ISIS has released a statement claiming that 26-year-old American Kayla Jean Mueller, the group's only remaining American hostage, was killed by Jordanian airstrikes. That might be true, but we should assume they are lying.
ISIS uses its hostages executions for propaganda purposes. So while ISIS is undoubtedly carrying out brutal murders of innocent hostages, the group's claims about the circumstances of those killings — when they took place, what precipitated them, and what could have averted them — are intended to manipulate. And the group has repeatedly lied in the past.
The propaganda purpose of ISIS's brutal executions
ISIS uses filmed hostage executions and other atrocities as a tool to increase its political power. "By publicizing its brutality," a recent UN report concluded, "the so-called ISIS seeks to convey its authority over its areas of control, to show its strength to attract recruits, and to threaten any individuals, groups or States that challenge its ideology."
This latest claim is no exception. ISIS released a statement on February 6 saying that Mueller, a 26-year-old Arizona woman who had been doing aid work in Syria, had been killed this week during Jordanian airstrikes on the northern Syrian city of Raqqa. ISIS claimed that "The failed Jordanian aircraft killed an American female hostage," and "no mujahid was injured in the bombardment, and all praise is due to Allah."

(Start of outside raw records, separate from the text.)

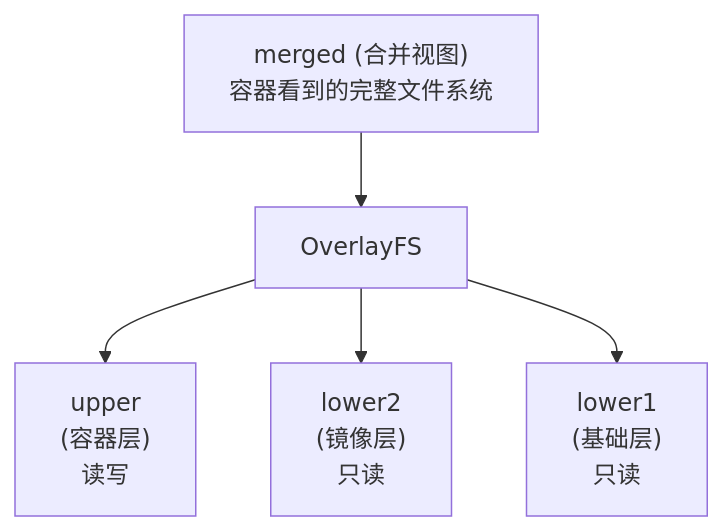
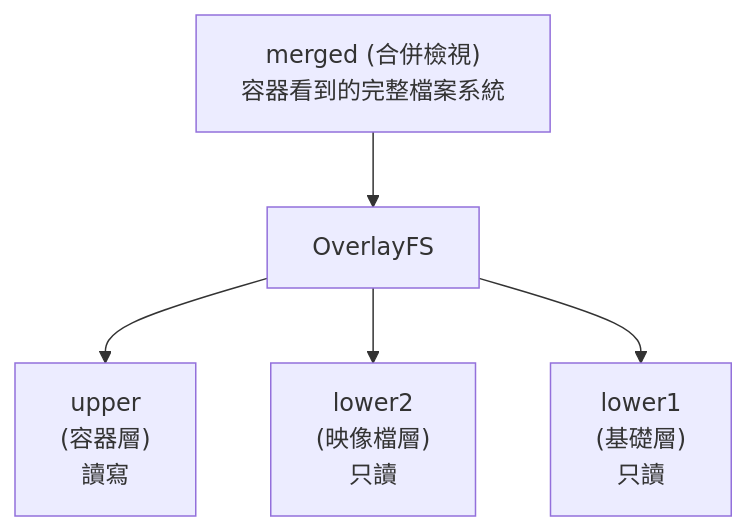
One commit to alexkuoecity/docker-practice-master-zh-tw changed the fourth of 4 diagrams in 12_implementation/12.4_ufs.md. Above: the diagram before and after it, drawn with Mermaid. The commit also changed other lines of this file and 200 other files, not shown here.

````diff
--- a/12_implementation/12.4_ufs.md
+++ b/12_implementation/12.4_ufs.md
@@ -126,14 +126,14 @@
 ```mermaid
 flowchart TD
-    Merged["merged (合并视图)<br/>容器看到的完整文件系统"]
+    Merged["merged (合併檢視)<br/>容器看到的完整檔案系統"]
     OverlayFS["OverlayFS"]
 
-    Upper["upper<br/>(容器层)<br/>读写"]
-    Lower2["lower2<br/>(镜像层)<br/>只读"]
-    Lower1["lower1<br/>(基础层)<br/>只读"]
+    Upper["upper<br/>(容器層)<br/>讀寫"]
+    Lower2["lower2<br/>(映像檔層)<br/>只讀"]
+    Lower1["lower1<br/>(基礎層)<br/>只讀"]
 
     Merged --> OverlayFS
     OverlayFS --> Upper
     OverlayFS --> Lower2
     OverlayFS --> Lower1
 ```
````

The intended message was clear. The statement was supposed to convey that ISIS is invincible, and that the Jordanian airstrikes, which were intended to avenge the death of a previous hostage, Jordanian pilot Moaz al-Kasasbeh, had only succeeded in killing another prisoner. It may also have been intended to split the US-led coalition by implying that Jordan had been responsible for the death of an American.
Don't believe all of ISIS's claims
It's possible that ISIS's claims about the circumstances of the young woman's death are true. But they have not released any proof, and their statement is so carefully tailored to the group's propaganda message that it lacks credibility. In that regard, it's of a piece with the group's actions in the past.
For one thing, it is awfully convenient that Jordanian airstrikes would have only killed the American hostage, but not a single ISIS fighter (the "mujahid" referenced in the statement). Furthermore, ISIS has a well-established track record of releasing photographs and videos of its dead hostages. If she had indeed been killed in the airstrikes, they would presumably have released images proving that.
ISIS also has a track record of lying about the timing of its hostage executions. In January the group engaged in weeks of negotiations with the Jordanian government for Kasasbeh's release, but failed to produce proof that he was still alive. Although ISIS did not publish its footage of Kasasbeh's death until February 3, the Jordanian government believes that he was murdered a month earlier.
Those lies are not just manipulative, they are cruel. They prolong the pain of the hostages' families. ISIS's continued demands and bad-faith negotiations offer the illusion that something can be done to save their loved ones, when in fact all has already been lost. Kasasbeh's widow, for instance, apparently held out hope that negotiations would succeed, and only learned of his death when it was reported on the news.
As of now, the young American hostage's death has not been confirmed. But the sad truth is that if she is dead, that may have happened long before Jordan's airstrikes even began.